Controlled Vesicle Self-Assembly in Continuous Two Phase Flow Microfluidic Channels
Andreas Jahn, Wyatt N. Vreeland, Laurie E. Locascio, Michael Gaitan
The spontaneous self-assembly of phospholipids into liposomes in aqueous solution results in the encapsulation of reagents into quantized packets in a manner that mimics cellular life-processes. Since their discovery in 1965, liposomes have been used in a variety of biological applications including targeted delivery of chemotherapeutic drugs and DNA vectors, or as model systems for the study of biological membranes to name a few. Traditional liposome preparation methods are all conducted through mixing of bulk phases, leading to inhomogeneous chemical and/or mechanical conditions during liposome formation, hence liposomes are often polydisperse in size and lamellarity.
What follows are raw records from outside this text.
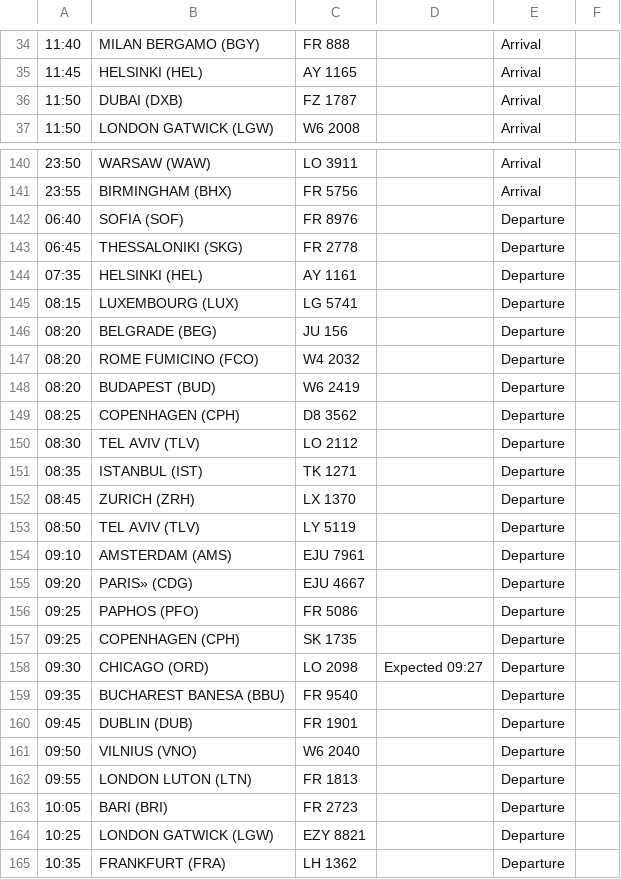
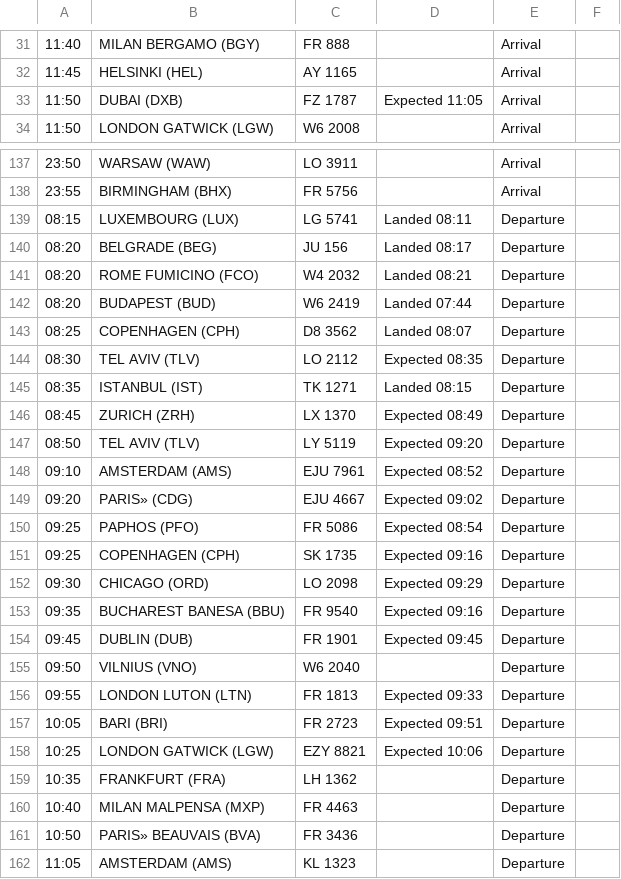
Before and after one commit to ljswierzawska/flights-krakow, a CSV file: flights_krk.csv, drawn as a sheet; only a part is shown, gaps mark what is left out; the shorter side is filled out with more unchanged rows; removed rows and columns are numbered as before the commit, all else as after; the diff covers the shown part only; the diff names each change by its address in the sheet, - before the commit and + after, or states it on an @@ line.

```diff
--- a/flights_krk.csv
+++ b/flights_krk.csv
-D33: (empty)
+D33: Expected 11:05
-row 142: 06:40 | SOFIA (SOF) | FR 8976 |  | Departure
-row 143: 06:45 | THESSALONIKI (SKG) | FR 2778 |  | Departure
-row 144: 07:35 | HELSINKI (HEL) | AY 1161 |  | Departure
-D139: (empty)
+D139: Landed 08:11
-D140: (empty)
+D140: Landed 08:17
-D141: (empty)
+D141: Landed 08:21
-D142: (empty)
+D142: Landed 07:44
-D143: (empty)
+D143: Landed 08:07
-D144: (empty)
+D144: Expected 08:35
-D145: (empty)
+D145: Landed 08:15
-D146: (empty)
+D146: Expected 08:49
-D147: (empty)
+D147: Expected 09:20
-D148: (empty)
+D148: Expected 08:52
-D149: (empty)
+D149: Expected 09:02
-D150: (empty)
+D150: Expected 08:54
-D151: (empty)
+D151: Expected 09:16
-D152: Expected 09:27
+D152: Expected 09:29
-D153: (empty)
+D153: Expected 09:16
-D154: (empty)
+D154: Expected 09:45
-D156: (empty)
+D156: Expected 09:33
-D157: (empty)
+D157: Expected 09:51
-D158: (empty)
+D158: Expected 10:06
```
Also changed, not shown: 3 removed rows, 1 moved row and 19 edited cells elsewhere in this file.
Here we show formation of liposomes that encapsulate reagents in a continuous 2-phase flow planar microfluidic network with precision control of size, over the range of 100 to 300 nm, by manipulation of liquid flow rates. We demonstrate that by creating a solvent-aqueous interfacial region in a microfluidic format that is homogenous and controllable on the length scale of a liposome facilitates fine control of liposome size and polydispersity.
Proceedings of Hilton Head 2004, A Solid-State Sensor, Actuator, and Microsystem Workshop
June 6-10, 2004
Hilton Head Island, SC, USA
Hilton Head 2004, A Solid-State Sensor, Actuator, and Microsystem Workshop
, Vreeland, W.
, Locascio, L.
and Gaitan, M.
Controlled Vesicle Self-Assembly in Continuous Two Phase Flow Microfluidic Channels, Proceedings of Hilton Head 2004, A Solid-State Sensor, Actuator, and Microsystem Workshop, Hilton Head Island, SC, USA, [online], https://tsapps.nist.gov/publication/get_pdf.cfm?pub_id=31518
(Accessed August 9, 2022)